▶ Problem description
Each line with the string "stündlich" is to be copied from the records below.

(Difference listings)
•••

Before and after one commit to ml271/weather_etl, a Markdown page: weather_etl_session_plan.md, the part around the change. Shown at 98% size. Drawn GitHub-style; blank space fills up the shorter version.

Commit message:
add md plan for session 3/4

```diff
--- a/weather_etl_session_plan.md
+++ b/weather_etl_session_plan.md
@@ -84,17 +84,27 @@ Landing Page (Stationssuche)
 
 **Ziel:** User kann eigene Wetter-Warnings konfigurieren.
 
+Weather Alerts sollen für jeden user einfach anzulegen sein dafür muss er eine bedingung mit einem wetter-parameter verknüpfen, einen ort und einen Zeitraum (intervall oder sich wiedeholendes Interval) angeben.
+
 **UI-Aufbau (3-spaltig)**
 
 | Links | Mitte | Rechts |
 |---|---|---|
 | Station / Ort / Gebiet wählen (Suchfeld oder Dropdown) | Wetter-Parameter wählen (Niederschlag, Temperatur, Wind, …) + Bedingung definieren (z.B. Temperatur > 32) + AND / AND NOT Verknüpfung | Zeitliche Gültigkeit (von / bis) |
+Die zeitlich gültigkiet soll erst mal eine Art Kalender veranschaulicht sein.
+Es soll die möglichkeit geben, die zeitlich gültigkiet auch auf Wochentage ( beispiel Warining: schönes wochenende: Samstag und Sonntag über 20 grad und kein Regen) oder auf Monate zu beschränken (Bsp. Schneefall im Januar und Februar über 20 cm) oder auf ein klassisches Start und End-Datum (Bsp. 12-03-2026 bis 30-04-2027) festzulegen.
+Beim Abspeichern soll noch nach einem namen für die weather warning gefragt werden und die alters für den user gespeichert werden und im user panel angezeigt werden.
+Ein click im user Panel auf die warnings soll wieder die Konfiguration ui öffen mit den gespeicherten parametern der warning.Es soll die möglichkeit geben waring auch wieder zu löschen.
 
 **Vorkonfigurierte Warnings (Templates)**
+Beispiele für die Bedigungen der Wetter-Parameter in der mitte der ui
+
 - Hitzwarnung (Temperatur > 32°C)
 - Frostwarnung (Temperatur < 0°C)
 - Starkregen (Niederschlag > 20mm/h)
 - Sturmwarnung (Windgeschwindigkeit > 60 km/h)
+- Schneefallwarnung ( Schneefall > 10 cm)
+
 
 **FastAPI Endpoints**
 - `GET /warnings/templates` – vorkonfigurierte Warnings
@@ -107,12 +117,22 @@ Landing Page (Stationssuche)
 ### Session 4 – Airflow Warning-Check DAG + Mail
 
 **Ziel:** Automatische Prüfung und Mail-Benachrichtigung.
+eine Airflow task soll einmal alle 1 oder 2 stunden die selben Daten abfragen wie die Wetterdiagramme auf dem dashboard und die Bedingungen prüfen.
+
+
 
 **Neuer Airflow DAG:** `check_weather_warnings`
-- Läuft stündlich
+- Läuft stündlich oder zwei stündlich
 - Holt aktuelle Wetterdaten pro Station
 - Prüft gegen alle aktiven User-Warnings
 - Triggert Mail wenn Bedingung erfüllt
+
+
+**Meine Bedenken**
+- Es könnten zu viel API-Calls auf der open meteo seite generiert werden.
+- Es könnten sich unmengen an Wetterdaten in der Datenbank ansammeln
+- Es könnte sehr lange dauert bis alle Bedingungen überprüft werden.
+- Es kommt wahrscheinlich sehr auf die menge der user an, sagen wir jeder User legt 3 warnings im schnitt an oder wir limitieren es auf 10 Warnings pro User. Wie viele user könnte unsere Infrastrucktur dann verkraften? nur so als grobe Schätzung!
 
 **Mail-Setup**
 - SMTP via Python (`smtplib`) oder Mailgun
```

•••

▶ Output of the task
-- Läuft stündlich
+- Läuft stündlich oder zwei stündlich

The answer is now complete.